If there’s any question about the closeness of this rebuilt Phillies team -- Harper, J.T. Realmuto, Jean Segura, and Andrew McCutchen are all newcomers -- let this declaration serve as proof that they’re already tight.

And if there’s any question about who‘s leading this pack, let the unsolicited declaration of blind loyalty from the team’s hulking clean-up hitter answer that question, too.

Hoskins was in the on-deck circle when, finally, Harper rose and limped off. When Harper got to his feet, he appeared to say something to Jays catcher Luke Maile, who, wisely, was standing between Harper and the mound. Maile appeared to respond, and Harper departed without incident.

A team spokesperson said initial X-rays were negative, but Harper almost immediately left the facility for further imaging and was unavailable for comment. Harper was scheduled to play Saturday and Sunday but his availability is now uncertain, though Phillies manager Gabe Kapler said there was “no cause for immediate concern.”

Hoskins, in the on-deck circle when it happened, was more than just concerned. He was fuming.

Did Hoskins think Harper was angry, too?

“I think so," Hoskins said. "I would be.”

That’s understandable, regardless of context. Hoskins, who lost the Home Run Derby to Harper last summer, recruited Harper to choose Philadelphia during free agency. The pair have become good friends, and good friends in baseball will throw hands first and take the consequences later.

New Phillie Bryce Harper (left) and Rhys Hoskins have become good friends.
YONG KIM / Staff Photographer
New Phillie Bryce Harper (left) and Rhys Hoskins have become good friends.

The pitcher was triple-A righthander Trent Thornton, traded in November from Houston. It was the sixth inning at Spectrum Field. There were runners on first and third, two out, and Harper had just swung through a 1-0 curveball.

Thornton, desperate to make the Blue Jays’ bullpen, had no reason to throw at Harper, a superstar playing in his fourth spring training game after signing for 13 years and $330 million, the richest contract in baseball history.

“I was trying to go in with my fastball,” Thornton explained. “Unfortunately, I yanked it. I hope he’s OK."

At that moment the television in the Blue Jays clubhouse replayed the incident, volume on full blast. Thornton looked at the screen, then looked away and shook his head.

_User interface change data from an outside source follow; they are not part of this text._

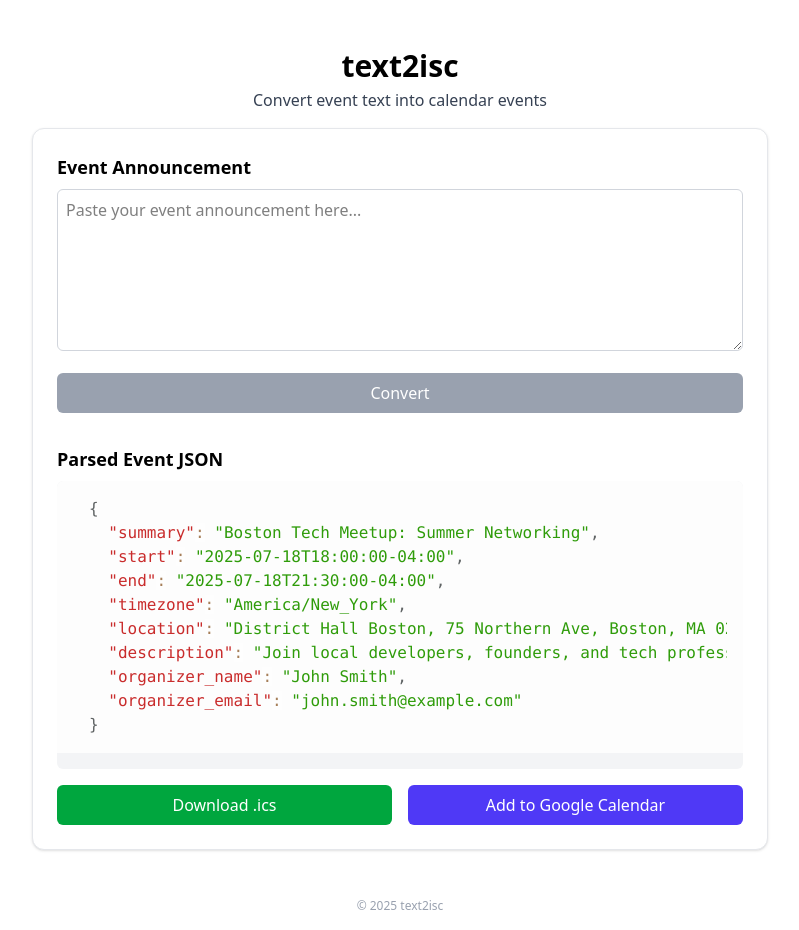
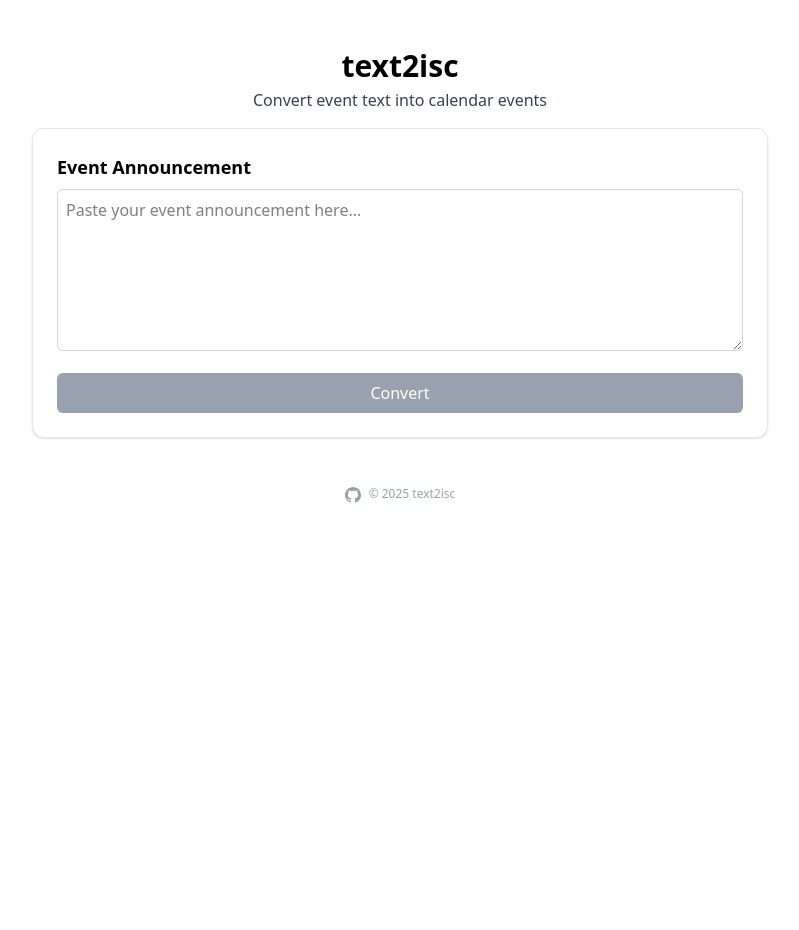
Before and after one commit to whuang214/text2isc-client, a React (Vite) app: page / in a window 1280 px wide. Shown: the whole page, without its empty margins (240-1039 px from the left). After the commit the page ends 800 px from the top, so only its background shows below. Built offline with nearby package versions, Linux system fonts and the light colour scheme.

Commit message:
update readme

```diff
--- a/src/App.jsx
+++ b/src/App.jsx
@@ -11,6 +11,7 @@ const API_BASE =
     ? import.meta.env.BACKEND_URL
     : "http://127.0.0.1:8000";
 
+/*
 const testEventJson = {
   summary: "Boston Tech Meetup: Summer Networking",
   start: "2025-07-18T18:00:00-04:00",
@@ -22,10 +23,11 @@ const testEventJson = {
   organizer_name: "John Smith",
   organizer_email: "john.smith@example.com",
 };
+*/
 
 function App() {
   const [inputText, setInputText] = useState("");
-  const [eventJson, setEventJson] = useState(testEventJson);
+  const [eventJson, setEventJson] = useState(null);
   const [loading, setLoading] = useState(false);
   const [error, setError] = useState("");
   const [googleCalLink, setGoogleCalLink] = useState("");
@@ -130,7 +132,25 @@ function App() {
         />
       </div>
 
-      <footer className="text-center text-xs text-gray-400 mt-12">
+      <footer className="text-center text-xs text-gray-400 mt-12 flex justify-center items-center gap-2">
+        <a
+          href="https://github.com/whuang214/text2isc-client"
+          target="_blank"
+          rel="noopener noreferrer"
+          className="text-gray-400 hover:text-gray-600"
+          aria-label="GitHub repository"
+        >
+          {/* GitHub SVG icon */}
+          <svg
+            xmlns="http://www.w3.org/2000/svg"
+            className="h-4 w-4 inline-block"
+            fill="currentColor"
+            viewBox="0 0 24 24"
+            aria-hidden="true"
+          >
+            <path d="M12 0C5.372 0 0 5.373 0 12c0 5.303 3.438 9.8 8.207 11.387.6.11.793-.258.793-.577v-2.234c-3.338.726-4.033-1.416-4.033-1.416-.546-1.387-1.333-1.757-1.333-1.757-1.089-.745.083-.73.083-.73 1.205.084 1.84 1.236 1.84 1.236 1.07 1.834 2.807 1.304 3.492.997.107-.776.418-1.305.76-1.606-2.665-.3-5.466-1.334-5.466-5.933 0-1.312.47-2.384 1.236-3.222-.124-.303-.536-1.523.117-3.176 0 0 1.008-.322 3.3 1.23a11.5 11.5 0 013.003-.404c1.018.005 2.045.137 3.003.404 2.29-1.553 3.296-1.23 3.296-1.23.655 1.653.243 2.873.12 3.176.77.838 1.235 1.91 1.235 3.222 0 4.61-2.807 5.63-5.48 5.922.43.37.814 1.096.814 2.21v3.28c0 .32.192.694.8.576C20.565 21.796 24 17.3 24 12c0-6.627-5.373-12-12-12z" />
+          </svg>
+        </a>
         &copy; {new Date().getFullYear()} text2isc
       </footer>
     </main>
```
Also changed, not shown: 1 other file (tests, documents, lock files or other folders).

“Crap. You know, I didn’t mean to do that,” Thornton said. “It’s spring training. Everybody’s shaking all the rust off, and stuff. Look at my seasons. I typically don’t hit many guys.”

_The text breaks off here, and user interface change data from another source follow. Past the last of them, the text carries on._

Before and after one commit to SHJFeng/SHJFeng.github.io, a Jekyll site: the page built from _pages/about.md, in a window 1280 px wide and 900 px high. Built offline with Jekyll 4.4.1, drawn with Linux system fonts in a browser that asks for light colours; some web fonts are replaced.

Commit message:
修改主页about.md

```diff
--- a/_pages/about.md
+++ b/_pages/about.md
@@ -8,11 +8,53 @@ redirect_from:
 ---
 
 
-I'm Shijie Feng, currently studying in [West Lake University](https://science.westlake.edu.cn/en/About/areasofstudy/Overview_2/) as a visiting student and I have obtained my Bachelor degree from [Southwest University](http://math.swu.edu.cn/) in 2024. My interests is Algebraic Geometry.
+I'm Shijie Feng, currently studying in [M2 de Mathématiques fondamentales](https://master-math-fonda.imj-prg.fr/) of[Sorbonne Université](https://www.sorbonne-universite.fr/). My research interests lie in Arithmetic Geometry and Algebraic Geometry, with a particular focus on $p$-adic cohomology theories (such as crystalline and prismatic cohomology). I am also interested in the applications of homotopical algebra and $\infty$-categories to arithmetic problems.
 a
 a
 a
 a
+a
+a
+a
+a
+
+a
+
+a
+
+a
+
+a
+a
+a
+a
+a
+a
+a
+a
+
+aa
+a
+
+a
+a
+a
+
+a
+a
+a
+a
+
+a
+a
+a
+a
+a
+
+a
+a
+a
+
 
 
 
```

Thornton, 25, has hit just 13 batters in his four professional seasons, in which he has pitched 462 innings. He isn’t a headhunter, and he was contrite from the start.

That didn’t keep a handful of the 10,289 sellout crowd at Spectrum Field from screaming insults at him when the left the field.

And that didn’t keep a flock of Phillies fans from explicitly violating Twitter’s policies, including a few death wishes.

And it certainly wouldn’t have kept Hoskins from following Harper if Harper had charged the mound. No matter what the situation, and no matter what the intent, a player who just got nailed on the ankle might act irrationally.

“I’ve been in that situation,” Hoskins said. "Obviously, you’re not very happy that you just got hit in a spot that’s usually very sensitive."

The pain might have been amplified by outrage, Hoskins said. Harper signed late, so this was just Harper’s fourth game. He was 0-for-5 with three strikeouts and three walks entering the at-bat, and, with just 10 games remaining, Harper is eager to get every possible plate appearance.

“He’s finally starting to get the rhythm. He needs the at-bats. We’re getting close,” Hoskins said. “So, I can understand the frustration.

"And I was right behind him if he was going out.”

Had that happened, ball-on-bone wouldn’t have been the only thud you’d have heard at the ballpark Friday.